Also known as beach roses, these fast growing bushes spread quickly and are covered with continually blooming pink or white flowers. They thrive in almost all soil types—from sandy beaches to road side fences. Once planted these roses require very little attention, making them one of the easiest roses to grow anywhere.
A trellis hanging heavy with fragrant roses is a breathtaking and romantic sight, and one that has been seen in new England gardens for centuries. There are dozens of climbing roses to choose from. Consult your local nursery for available proven winner options.
Originally hybrids from China, these roses have evolved and have been successfully cultivated in North Eastern gardens for many years, though they may require special framed protection in the winter. They are larger than most climbing roses and are very fragrant. Traditionally found in shades of pink and yellow they are also available in white and red.
Instructions to Plant Roses
- Tools and supplies to Plant a Rose Bush
- Hose or watering can
- Rose bush
- Bone meal
- Aged cow manure
- Clean soil
Recipe to add to the ground soil for healthy roses: Mix together equal amounts (approximately 1/2 cup of each for a medium to large size bush-less for smaller plantings) of peat, composted cow manure, bone meal and clean soil.
How to Plant Roses
- Prepare ahead of time a mixture of equal amounts (approximately 1/2 cup of each for a medium to large size bush-less for smaller plantings) of peat, composted cow manure, bone meal and clean soil.
- Choose a sunny location and dig a hole that is double the width and depth of the root ball.
- Gently remove the rose plant from the container and loosen the root ball.
- Place the rose plant in the hole so the entire root ball is evenly standing under ground. The top of the root ball should be flush to the top of the ground.
- Sprinkle the mixture of bone meal, soil, manure and peat into the hole around the shrub and fill the remaining space with clean, rich soil. Cover the top of the root ball with approximately 2 inches of soil, being careful to ensure that the stem or stalk of the plant is not covered with dirt.
- Spread a few inches of mulch around the plant and water thoroughly every few days.
- To increase and encourage new rose bud growth, snip off weak, faded and past peak blooms as they appear.
- In the fall be sure to mulch deeply and wrap fragile shrubs in burlap or cover with a wooden pitched box to protect from heavy snow and ice-unless of course it is a Rosa Rugosa— commonly known as the beach rose. These bushes are hardy and can survive just about anything.

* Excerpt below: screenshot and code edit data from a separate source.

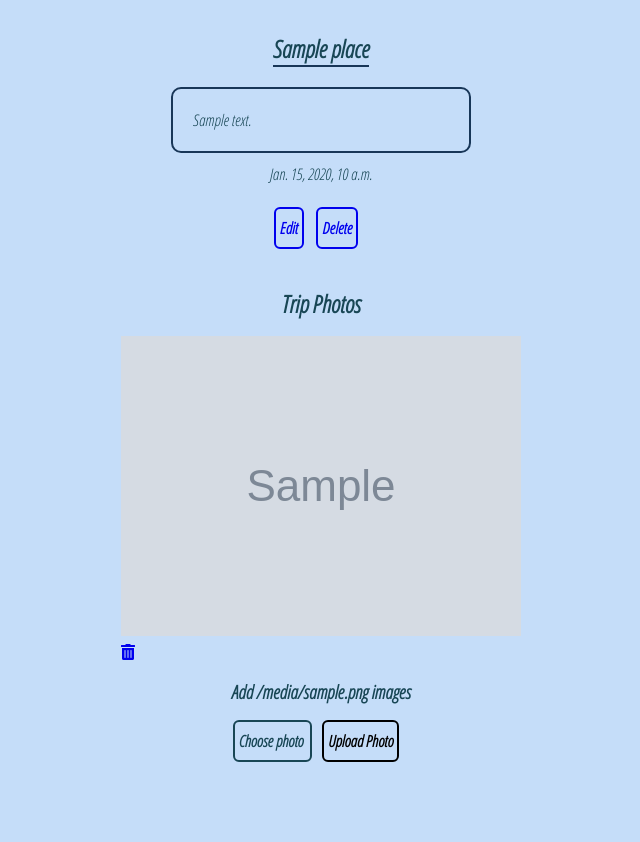
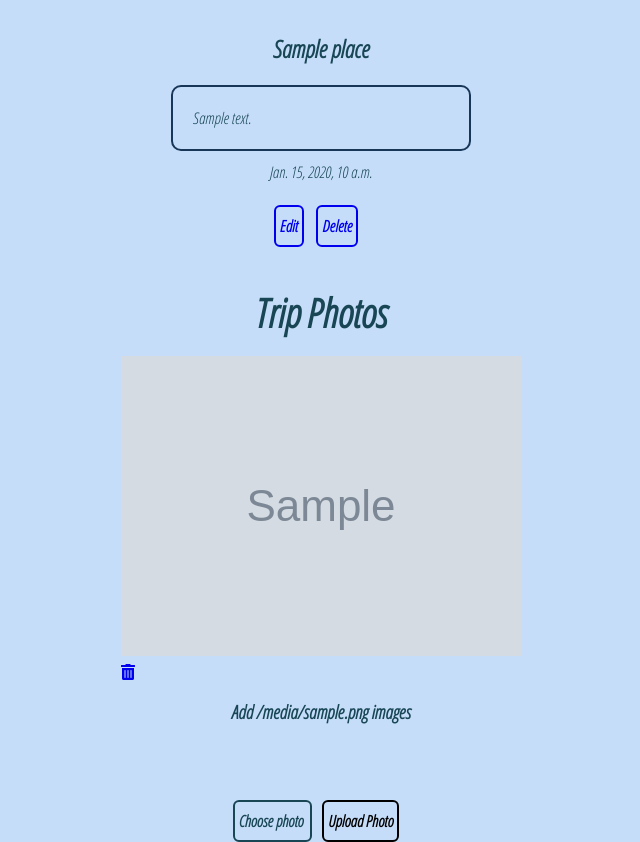
Before and after one commit to sarahgaled/Nomadic-Matt, a Django app: template main_app/templates/blogs/detail.html in a window 1280 px wide. Shown: the part 72-914 px from the top of the page, without its empty margins (319-959 px from the left). Before the commit the page ends 834 px from the top, so only its background shows below. Run offline with Django 3.2, Linux system fonts and the light colour scheme; the template is opened without the code that fills it: most values are stand-ins (such as "Sample title", 1, 10 or a date in 2020); grey boxes marked "Sample" are stand-in pictures; data that the repository does not hold is empty.

Commit message:
Fixing blog details

```diff
--- a/main_app/static/css/blogs-detail.css
+++ b/main_app/static/css/blogs-detail.css
@@ -50,8 +50,8 @@
   max-width: 100%;
 }
 
-.place{
-  border-bottom: 2px solid #183658;
+div.place{
+  font-size: 50px;
 }
 
 .image{
@@ -82,11 +82,16 @@
 }
 
 .trip-photos{
-  font-size: 1.5rem;
+  display: flex;
+  flex-direction: column;
+  justify-content: center;
+  text-align: center;
+  font-size: 2.5rem;
 }
 
 .photo-upload{
   display: flex;
+  flex-direction: column;
   justify-content: center;
   text-align: center;
   margin-top: 1rem;
@@ -109,7 +114,7 @@
   }
 
 #file-name {
-    margin-bottom: 50px;
+    margin-right: 10px;
     /* display: flex;
     justify-content: center;
     align-items: center;
```
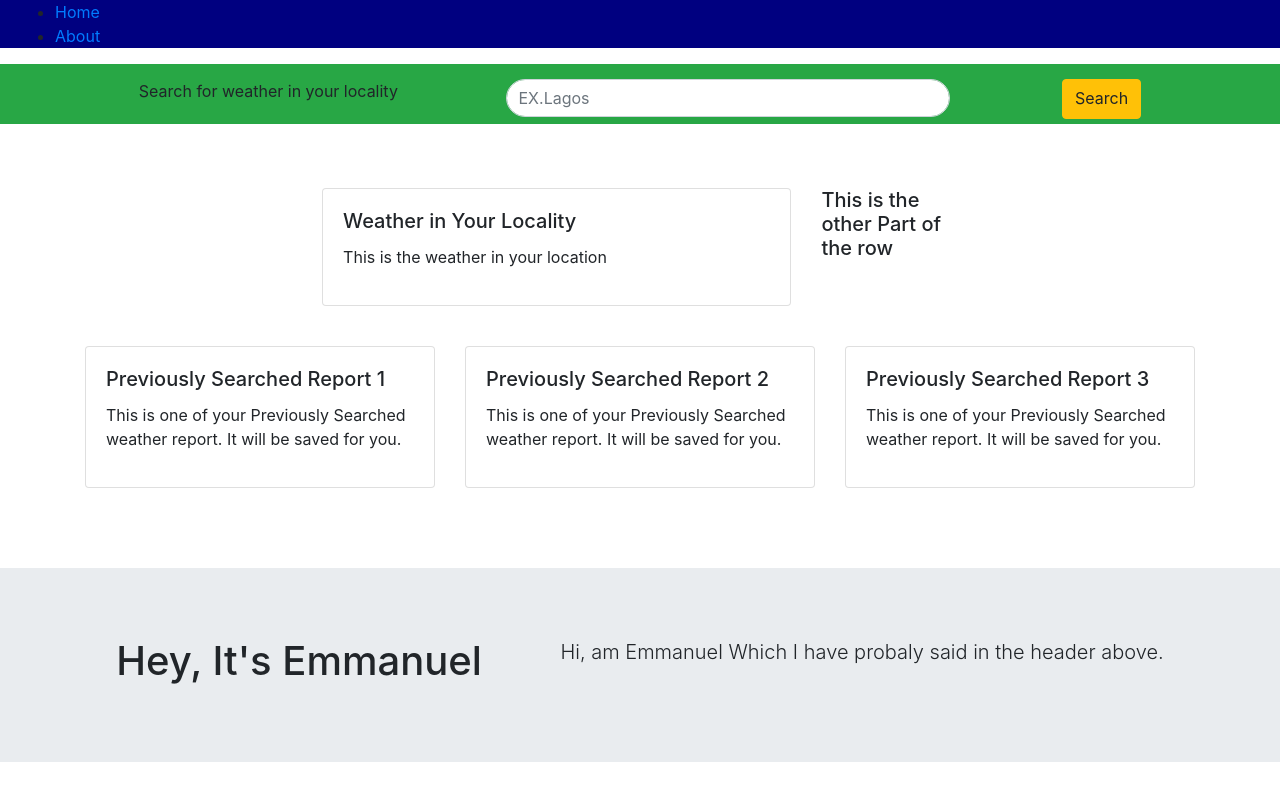
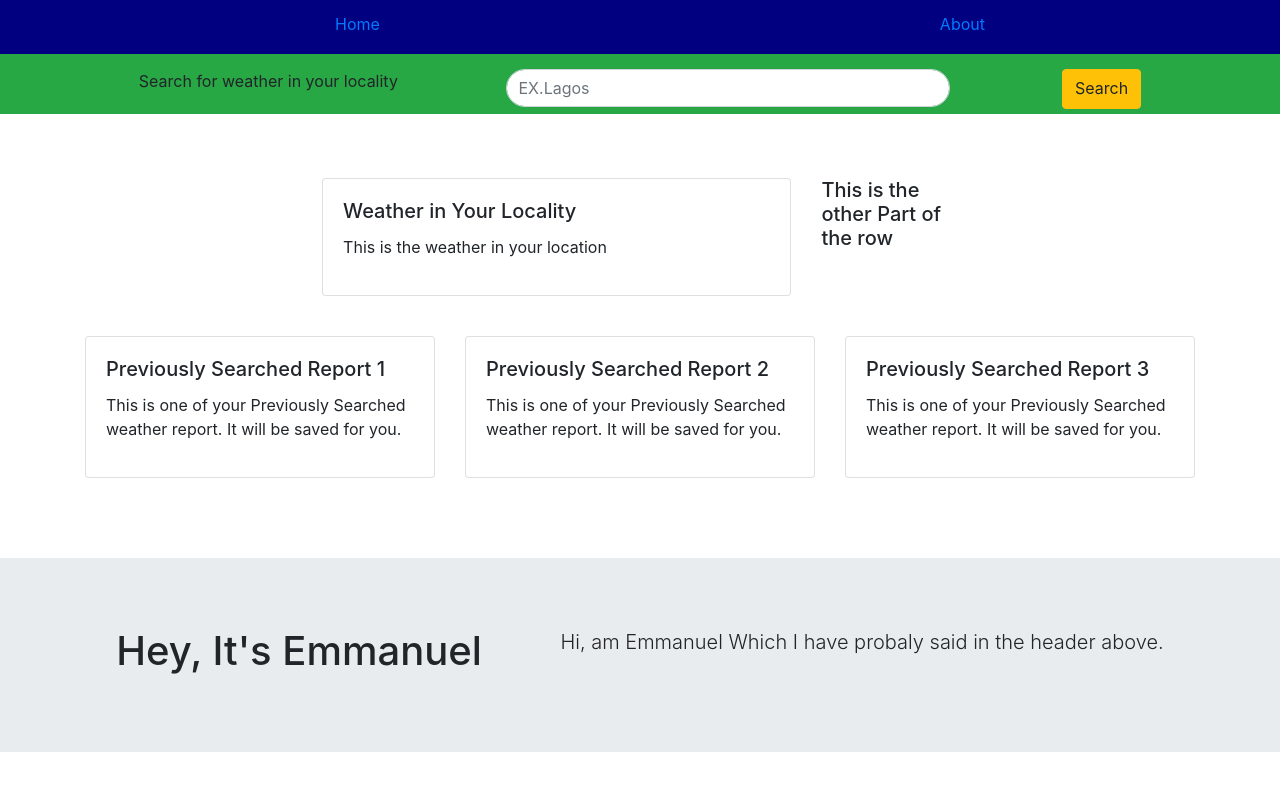
Before and after one commit to emma-worgu/react-weather-app, a React (Create React App) app: page / in a window 1280 px wide. Built offline with nearby package versions, Linux system fonts and the light colour scheme; no server answers.

Commit message:
started working with api's

```diff
--- a/package.json
+++ b/package.json
@@ -7,6 +7,7 @@
     "@testing-library/react": "^9.5.0",
     "@testing-library/user-event": "^7.2.1",
     "bootstrap": "^4.5.2",
+    "dot-env": "0.0.1",
     "react": "^16.13.1",
     "react-dom": "^16.13.1",
     "react-router-dom": "^5.2.0",
--- a/public/index.html
+++ b/public/index.html
@@ -11,7 +11,7 @@
     />
     <link rel="apple-touch-icon" href="%PUBLIC_URL%/logo192.png" />
     <link rel="manifest" href="%PUBLIC_URL%/manifest.json" />
-    <title>React App</title>
+    <title>Weather App</title>
   </head>
   <body>
     <noscript>You need to enable JavaScript to run this app.</noscript>
--- /dev/null
+++ b/src/404.js
@@ -0,0 +1,11 @@
+import React from 'react';
+
+const NotFoundPage = () => {
+    return (
+        <div>
+            <h1>This page is not found</h1>
+        </div>
+    );
+};
+
+export default NotFoundPage;
--- a/src/App.js
+++ b/src/App.js
@@ -1,15 +1,17 @@
-import React, {useState} from 'react';
+import React, {useEffect, useState} from 'react';
 import Nav from './Nav';
 import Body from './Body';
 import About from './About';
 import Footer from './Footer';
+import NotFoundPage from './404';
 import 'bootstrap/dist/css/bootstrap.min.css';
 import { Route,
   Switch,
-  BrowserRouter as Router
+  BrowserRouter as Router,
 } from 'react-router-dom';
 
 function App() {
+ // api.openweathermap.org/data/2.5/weather?lat={lat}&lon={lon}&appid={API key}
   const[locality, setLocality] = useState('');
 
   const localHandler = (e) => {
@@ -20,6 +22,28 @@ function App() {
       e.preventDefault();
       console.log(locality);
   };
+
+  useEffect(() => {
+    const location = navigator.geolocation;
+    if(location) {
+      location.watchPosition((position, err) => {
+        if(err) {
+          console.log(err);
+        } else {
+          const lat = position.coords.latitude;
+          const lon = position.coords.longitude;
+          const url = `api.openweathermap.org/data/2.5/weather?lat=${lat}&lon=${lon}&appid=${process.env.ApiKey}`;
+          fetch(url)
+            .then((res) => {
+              console.log(res);
+            })
+              .then((data) => {
+                console.log(data);
+              })
+        }
+      })
+    };
+  }, [])
 
   const logic = () => {
     if (locality === '') {
@@ -40,7 +64,7 @@ function App() {
   let recentSearched;
   localStorage.setItem(recentSearched, locality);
   const recent = localStorage.getItem(recentSearched);
-  console.log(recent);
+  //console.log(recent);
   return (
     <div>
       <Nav value={locality} localHandler={localHandler} handleForm={handleForm}/>
@@ -48,6 +72,7 @@ function App() {
         <Switch>
           <Route path="/" exact render={() =><Body message={logic()}/>} />
           <Route path="/about" component={About}/>
+          <Route component={NotFoundPage}/>
         </Switch>
       </Router>
       <Footer/>
--- a/src/MainNav.css
+++ b/src/MainNav.css
@@ -9,4 +9,14 @@
     display: flex-end;
     justify-content: space-around;
     background-color: navy;
+    padding-bottom: 2px;
 }
+.desktop-nav {
+    align-items: flex-start;
+    display: flex;
+    justify-content: space-around;
+    list-style: none;
+}
+.desktop-nav > li {
+    margin-top: 12px;
+}
--- a/src/MainNav.js
+++ b/src/MainNav.js
@@ -18,7 +18,7 @@ function MainNav() {
               </button>
               <div className="collapse navbar-collapse" id="navbarNav">
                 <ul className="navbar-nav">
-                  <li className>
+                  <li className="nav-item">
                     <Link className="nav-link" to="/">Home</Link>
                   </li>
                   <li className="nav-item">
@@ -34,7 +34,7 @@ function MainNav() {
       return(
         <div className="desktop-view container-fluid">
           <Router>
-           <ul>
+           <ul className="desktop-nav">
              <li>
                <Link to="/">Home</Link>
              </li>
```
Also changed, not shown: 2 other files (tests, documents, lock files or other folders).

If you’re looking for varieties that will thrive in your zone, you can’t go wrong with these three easy roses. Try it out and let me know how it goes. And share your favorite roses to grow in New England!